(Screenshot and code edit data)
══════════════════════════════
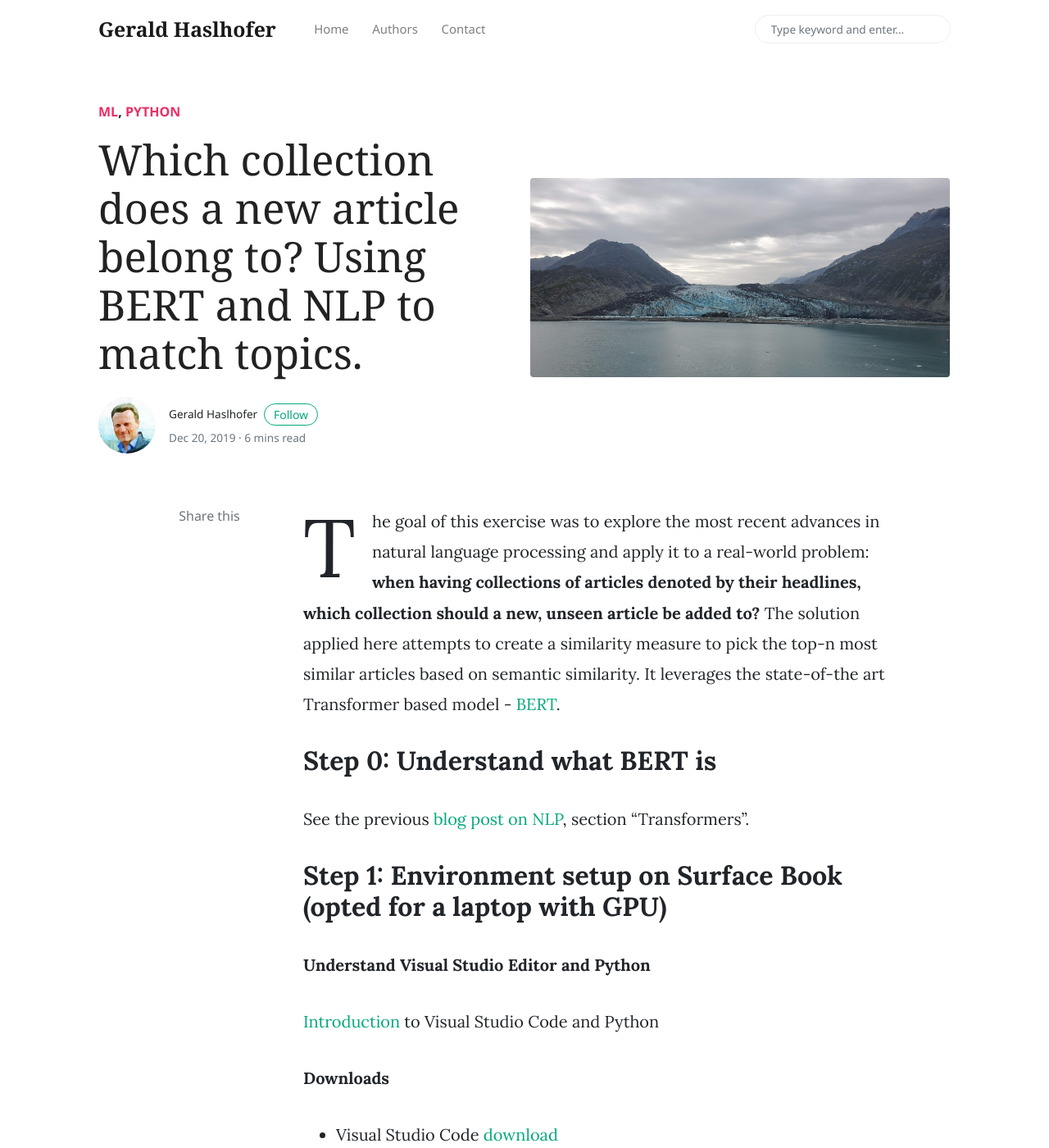
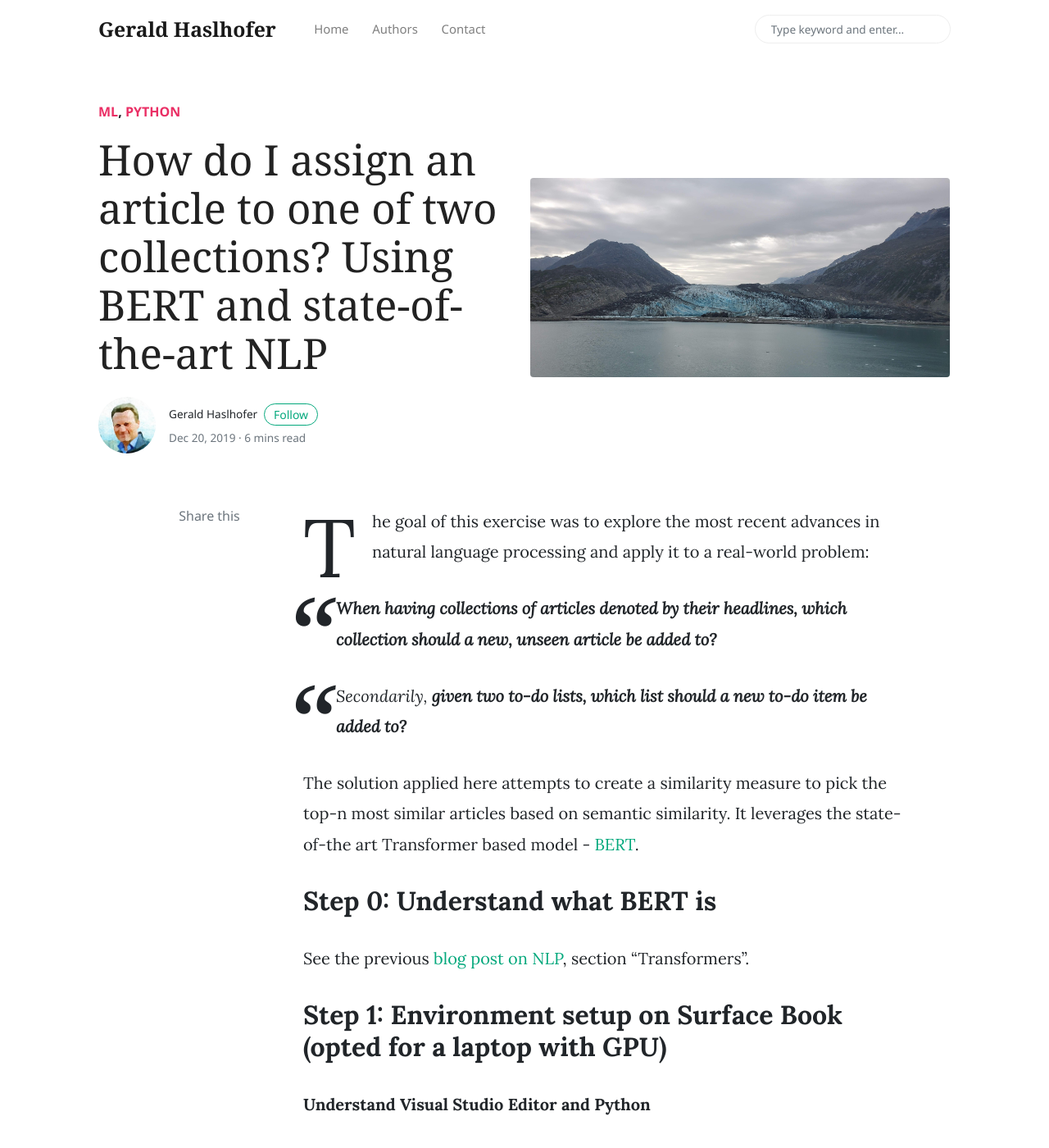
Before and after one commit to haslhofer/haslhofer.github.io, a Jekyll site: the page built from _posts/2019-12-20-starting-with-python.md, in a window 1280 px wide and 1400 px high. Shown: the whole window at 82% size. Built offline with Jekyll 4.4.1, drawn with Linux system fonts in a browser that asks for light colours; nearby versions of some CDN libraries; comment, search, counter and statistics services are not loaded.

Commit message:
Update 2019-12-20-starting-with-python.md

```diff
--- a/_posts/2019-12-20-starting-with-python.md
+++ b/_posts/2019-12-20-starting-with-python.md
@@ -1,13 +1,19 @@
 ---
 layout: post
-title:  "Which collection does a new article belong to? Using BERT and NLP to match topics."
+title:  "How do I assign an article to one of two collections? Using BERT and state-of-the-art NLP"
 author: gerald
 categories: [ ml, python]
 tags:
 image: assets/images/landscape3.jpg
 ---
 
-The goal of this exercise was to explore the most recent advances in natural language processing and apply it to a real-world problem: **when having collections of articles denoted by their headlines, which collection should a new, unseen article be added to?** The solution applied here attempts to create a similarity measure to pick the top-n most similar articles based on semantic similarity. It leverages the state-of-the art Transformer based model - [BERT](https://arxiv.org/abs/1810.04805).
+The goal of this exercise was to explore the most recent advances in natural language processing and apply it to a real-world problem:
+
+> **When having collections of articles denoted by their headlines, which collection should a new, unseen article be added to?**
+
+> Secondarily, **given two to-do lists, which list should a new to-do item be added to?**
+
+The solution applied here attempts to create a similarity measure to pick the top-n most similar articles based on semantic similarity. It leverages the state-of-the art Transformer based model - [BERT](https://arxiv.org/abs/1810.04805).
 
 
 Step 0: Understand what BERT is
```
══════════════════════════════
Instructions to follow: Please provide nothing but the number of lines in the records that hold the string "with".

Answer space: 4